▶ [Task to carry out]
The lines below that include the word "samplesheets" are to be reported.
──────────────────────────────
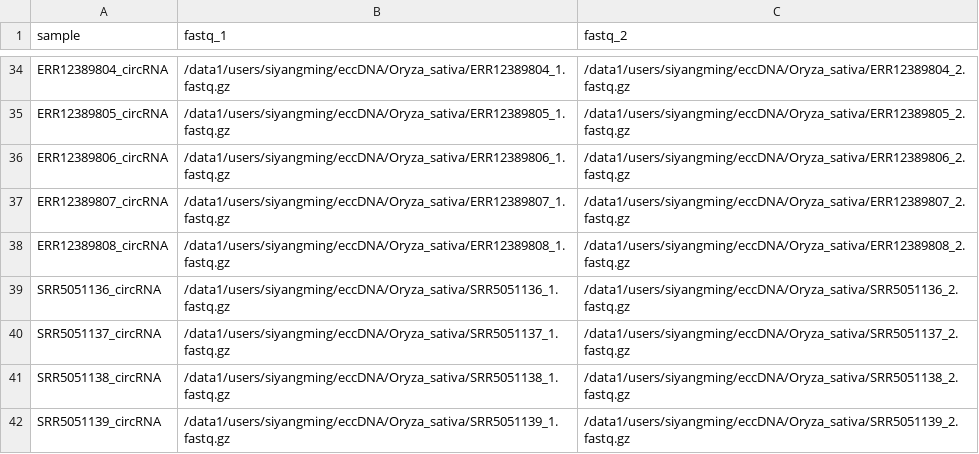
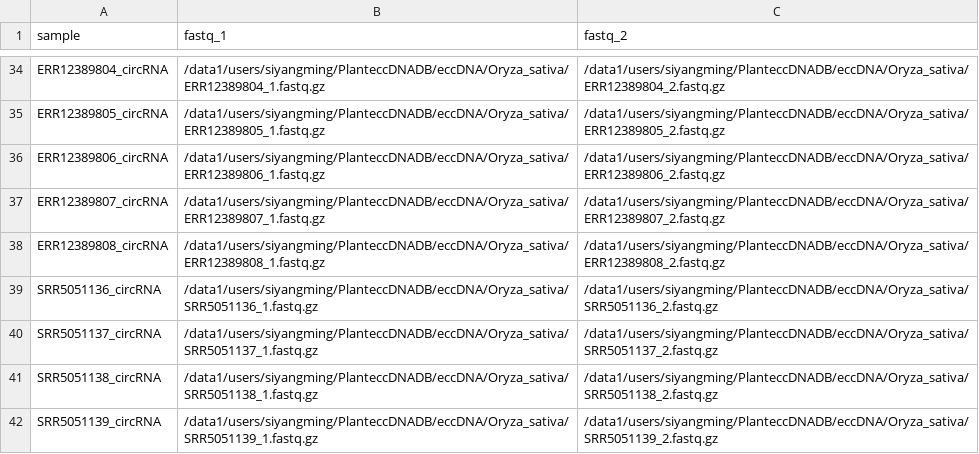
Before and after one commit to SiYangming/circdna.nf, a CSV file: samplesheets/circrna_Oryza_sativa_circRNA.csv, drawn as a sheet; only a part is shown, gaps mark what is left out; the diff covers the shown part only; the diff names each change by its address in the sheet, - before the commit and + after, or states it on an @@ line.

```diff
--- a/samplesheets/circrna_Oryza_sativa_circRNA.csv
+++ b/samplesheets/circrna_Oryza_sativa_circRNA.csv
-B34 (fastq_1): /data1/users/siyangming/eccDNA/Oryza_sativa/ERR12389804_1.fastq.gz
+B34 (fastq_1): /data1/users/siyangming/PlanteccDNADB/eccDNA/Oryza_sativa/ERR12389804_1.fastq.gz
-C34 (fastq_2): /data1/users/siyangming/eccDNA/Oryza_sativa/ERR12389804_2.fastq.gz
+C34 (fastq_2): /data1/users/siyangming/PlanteccDNADB/eccDNA/Oryza_sativa/ERR12389804_2.fastq.gz
-B35 (fastq_1): /data1/users/siyangming/eccDNA/Oryza_sativa/ERR12389805_1.fastq.gz
+B35 (fastq_1): /data1/users/siyangming/PlanteccDNADB/eccDNA/Oryza_sativa/ERR12389805_1.fastq.gz
-C35 (fastq_2): /data1/users/siyangming/eccDNA/Oryza_sativa/ERR12389805_2.fastq.gz
+C35 (fastq_2): /data1/users/siyangming/PlanteccDNADB/eccDNA/Oryza_sativa/ERR12389805_2.fastq.gz
-B36 (fastq_1): /data1/users/siyangming/eccDNA/Oryza_sativa/ERR12389806_1.fastq.gz
+B36 (fastq_1): /data1/users/siyangming/PlanteccDNADB/eccDNA/Oryza_sativa/ERR12389806_1.fastq.gz
-C36 (fastq_2): /data1/users/siyangming/eccDNA/Oryza_sativa/ERR12389806_2.fastq.gz
+C36 (fastq_2): /data1/users/siyangming/PlanteccDNADB/eccDNA/Oryza_sativa/ERR12389806_2.fastq.gz
-B37 (fastq_1): /data1/users/siyangming/eccDNA/Oryza_sativa/ERR12389807_1.fastq.gz
+B37 (fastq_1): /data1/users/siyangming/PlanteccDNADB/eccDNA/Oryza_sativa/ERR12389807_1.fastq.gz
-C37 (fastq_2): /data1/users/siyangming/eccDNA/Oryza_sativa/ERR12389807_2.fastq.gz
+C37 (fastq_2): /data1/users/siyangming/PlanteccDNADB/eccDNA/Oryza_sativa/ERR12389807_2.fastq.gz
-B38 (fastq_1): /data1/users/siyangming/eccDNA/Oryza_sativa/ERR12389808_1.fastq.gz
+B38 (fastq_1): /data1/users/siyangming/PlanteccDNADB/eccDNA/Oryza_sativa/ERR12389808_1.fastq.gz
-C38 (fastq_2): /data1/users/siyangming/eccDNA/Oryza_sativa/ERR12389808_2.fastq.gz
+C38 (fastq_2): /data1/users/siyangming/PlanteccDNADB/eccDNA/Oryza_sativa/ERR12389808_2.fastq.gz
-B39 (fastq_1): /data1/users/siyangming/eccDNA/Oryza_sativa/SRR5051136_1.fastq.gz
+B39 (fastq_1): /data1/users/siyangming/PlanteccDNADB/eccDNA/Oryza_sativa/SRR5051136_1.fastq.gz
-C39 (fastq_2): /data1/users/siyangming/eccDNA/Oryza_sativa/SRR5051136_2.fastq.gz
+C39 (fastq_2): /data1/users/siyangming/PlanteccDNADB/eccDNA/Oryza_sativa/SRR5051136_2.fastq.gz
-B40 (fastq_1): /data1/users/siyangming/eccDNA/Oryza_sativa/SRR5051137_1.fastq.gz
+B40 (fastq_1): /data1/users/siyangming/PlanteccDNADB/eccDNA/Oryza_sativa/SRR5051137_1.fastq.gz
-C40 (fastq_2): /data1/users/siyangming/eccDNA/Oryza_sativa/SRR5051137_2.fastq.gz
+C40 (fastq_2): /data1/users/siyangming/PlanteccDNADB/eccDNA/Oryza_sativa/SRR5051137_2.fastq.gz
-B41 (fastq_1): /data1/users/siyangming/eccDNA/Oryza_sativa/SRR5051138_1.fastq.gz
+B41 (fastq_1): /data1/users/siyangming/PlanteccDNADB/eccDNA/Oryza_sativa/SRR5051138_1.fastq.gz
-C41 (fastq_2): /data1/users/siyangming/eccDNA/Oryza_sativa/SRR5051138_2.fastq.gz
+C41 (fastq_2): /data1/users/siyangming/PlanteccDNADB/eccDNA/Oryza_sativa/SRR5051138_2.fastq.gz
-B42 (fastq_1): /data1/users/siyangming/eccDNA/Oryza_sativa/SRR5051139_1.fastq.gz
+B42 (fastq_1): /data1/users/siyangming/PlanteccDNADB/eccDNA/Oryza_sativa/SRR5051139_1.fastq.gz
-C42 (fastq_2): /data1/users/siyangming/eccDNA/Oryza_sativa/SRR5051139_2.fastq.gz
+C42 (fastq_2): /data1/users/siyangming/PlanteccDNADB/eccDNA/Oryza_sativa/SRR5051139_2.fastq.gz
```
Also changed, not shown: 64 edited cells elsewhere in this file, samplesheets/circdna_Arabidopsis_thaliana_eccDNA.csv, samplesheets/circdna_ngs_clean.csv, 28 other files.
──────────────────────────────
▶ [Expected answer]
Before and after one commit to SiYangming/circdna.nf, a CSV file: samplesheets/circrna_Oryza_sativa_circRNA.csv, drawn as a sheet; only a part is shown, gaps mark what is left out; the diff covers the shown part only; the diff names each change by its address in the sheet, - before the commit and + after, or states it on an @@ line.
--- a/samplesheets/circrna_Oryza_sativa_circRNA.csv
+++ b/samplesheets/circrna_Oryza_sativa_circRNA.csv
Also changed, not shown: 64 edited cells elsewhere in this file, samplesheets/circdna_Arabidopsis_thaliana_eccDNA.csv, samplesheets/circdna_ngs_clean.csv, 28 other files.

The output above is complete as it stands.